But when it comes to his curb stop, he wondered "When does it become the homeowner's responsibility?"
The city of Woodbury saw a jump in curb stop repairs during the winter of 2011, and a couple more in 2012.
For some residents, it was a surprising expense of up to $6,500 to fix a broken curb stop that's part of their water service line and something they didn't even realize they had.
The issue became a concern for homeowners as well as City Council because there is no clear understanding of whose responsibility it is to fix.
City Council discussed curb stops once again at a workshop meeting Wednesday, and came up with a new way to finance repair costs.
A curb stop is a valve in the residential water service line that's meant to turn the water off and on to a single home without affecting others.
The location of the valve is between the water main and the house, varying from home to home.
Except for townhome developments, each single family house should have its own curb stop.
Curb stops, along with the water service line to a residence, are located six to 10 feet underground, which means when they break during the winter, it costs more to dig through frost, according to city staff.
There is a vertical pipe attached to the curb stop that's set at ground level and allows operation of the curb stop.
The current city code leaves homeowners responsible for any leaks and repairs done between the main water lines to the house, including curb stops.

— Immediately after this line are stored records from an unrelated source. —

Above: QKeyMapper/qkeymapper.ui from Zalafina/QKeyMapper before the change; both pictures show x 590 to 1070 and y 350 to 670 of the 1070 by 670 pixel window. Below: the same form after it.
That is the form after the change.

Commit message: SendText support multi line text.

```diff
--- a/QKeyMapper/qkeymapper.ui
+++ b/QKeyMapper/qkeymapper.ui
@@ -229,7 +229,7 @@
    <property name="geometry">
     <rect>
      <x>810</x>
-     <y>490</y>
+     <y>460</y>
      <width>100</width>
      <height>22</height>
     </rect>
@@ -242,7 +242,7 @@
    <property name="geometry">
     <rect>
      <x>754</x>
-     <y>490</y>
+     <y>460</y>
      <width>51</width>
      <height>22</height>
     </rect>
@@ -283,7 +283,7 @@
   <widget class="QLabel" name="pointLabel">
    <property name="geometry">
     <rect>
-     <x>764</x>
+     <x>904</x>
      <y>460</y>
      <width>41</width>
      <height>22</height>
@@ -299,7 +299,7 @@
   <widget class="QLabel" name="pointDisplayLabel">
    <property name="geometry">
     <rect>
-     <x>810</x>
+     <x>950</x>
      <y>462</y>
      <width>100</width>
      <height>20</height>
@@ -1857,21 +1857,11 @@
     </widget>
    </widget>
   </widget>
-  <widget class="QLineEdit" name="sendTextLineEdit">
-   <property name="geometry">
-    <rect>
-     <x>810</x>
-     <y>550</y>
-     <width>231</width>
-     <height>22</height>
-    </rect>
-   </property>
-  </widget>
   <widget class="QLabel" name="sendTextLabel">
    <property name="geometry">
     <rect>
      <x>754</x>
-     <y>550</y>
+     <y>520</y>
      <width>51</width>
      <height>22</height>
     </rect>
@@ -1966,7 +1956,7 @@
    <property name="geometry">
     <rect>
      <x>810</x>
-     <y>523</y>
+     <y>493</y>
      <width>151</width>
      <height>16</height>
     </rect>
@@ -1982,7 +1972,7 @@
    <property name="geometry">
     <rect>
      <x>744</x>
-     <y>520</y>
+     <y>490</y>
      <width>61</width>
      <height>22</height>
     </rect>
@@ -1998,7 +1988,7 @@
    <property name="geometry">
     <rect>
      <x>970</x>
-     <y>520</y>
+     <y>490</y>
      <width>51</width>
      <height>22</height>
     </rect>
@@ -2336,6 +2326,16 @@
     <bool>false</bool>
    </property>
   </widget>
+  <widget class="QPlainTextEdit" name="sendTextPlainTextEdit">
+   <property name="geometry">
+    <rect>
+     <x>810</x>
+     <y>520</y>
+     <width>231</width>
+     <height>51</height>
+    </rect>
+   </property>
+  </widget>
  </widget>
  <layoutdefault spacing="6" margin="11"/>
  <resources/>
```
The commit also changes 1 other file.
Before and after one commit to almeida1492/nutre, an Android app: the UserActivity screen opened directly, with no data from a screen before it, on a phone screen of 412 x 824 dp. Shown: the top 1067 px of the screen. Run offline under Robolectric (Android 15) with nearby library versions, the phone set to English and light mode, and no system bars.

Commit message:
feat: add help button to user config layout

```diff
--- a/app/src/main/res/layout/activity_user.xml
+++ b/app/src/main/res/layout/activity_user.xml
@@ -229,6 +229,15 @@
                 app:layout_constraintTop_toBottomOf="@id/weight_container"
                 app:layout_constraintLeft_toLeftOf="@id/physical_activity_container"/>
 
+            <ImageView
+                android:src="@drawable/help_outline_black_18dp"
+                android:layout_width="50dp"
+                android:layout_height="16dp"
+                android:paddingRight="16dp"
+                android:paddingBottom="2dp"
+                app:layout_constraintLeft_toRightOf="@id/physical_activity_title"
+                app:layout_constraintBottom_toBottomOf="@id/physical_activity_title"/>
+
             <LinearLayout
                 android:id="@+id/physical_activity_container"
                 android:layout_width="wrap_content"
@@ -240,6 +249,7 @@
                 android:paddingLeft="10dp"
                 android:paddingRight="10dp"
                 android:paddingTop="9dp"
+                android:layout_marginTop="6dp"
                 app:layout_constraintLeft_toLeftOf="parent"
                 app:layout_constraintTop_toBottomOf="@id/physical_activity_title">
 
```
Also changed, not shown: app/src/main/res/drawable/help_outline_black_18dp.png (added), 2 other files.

In the case of a leak, contamination may occur in the rest of the public water supply.
Although no official vote was taken, City Council decided to add a financing option to the current ordinance.
"I just think that's a lot to ask of people," Council Member Amy Scoggins said of the costs to repair curb stops, adding that the word "delinquent" shouldn't be applied in this case when residents don't pay the bill.
A repayment plan of up to 10 years with interest and a fee schedule would be established if homeowners chose that route, according to the new option.
Along with amending the policy, city staff plans to publish information regarding insurance plans that homeowners can purchase to protect their curb stops.
Council members said they didn't think it was feasible for the city to take on all repair costs done on curb stops.
Council Member Julie Ohs said people should expect things to break every now and then in older homes.
Council Member Paul Rebholz said it should be clear to homeowners from the get-go that curb stops are part of the home during construction.
He said in future developments, instead of assessing the costs of curb stops on a one-third homeowner, two-thirds city basis, the homeowner would pay 100 percent of their installation.
"That's the nature of how this stuff works," Rebholz said, adding that way "there is some purchasing power."
Staff said if the city were to take on responsibility of every curb stop that breaks, it would add up to at least $35,000 a year.
Additionally, the city would have to raise water rates for all residents.
As the city ages, those costs will keep rising, Public Works Director David Jessup said.
"Sooner or later, these are all going to fail," he said. "While today we're seeing a small number, some day we won't see small numbers."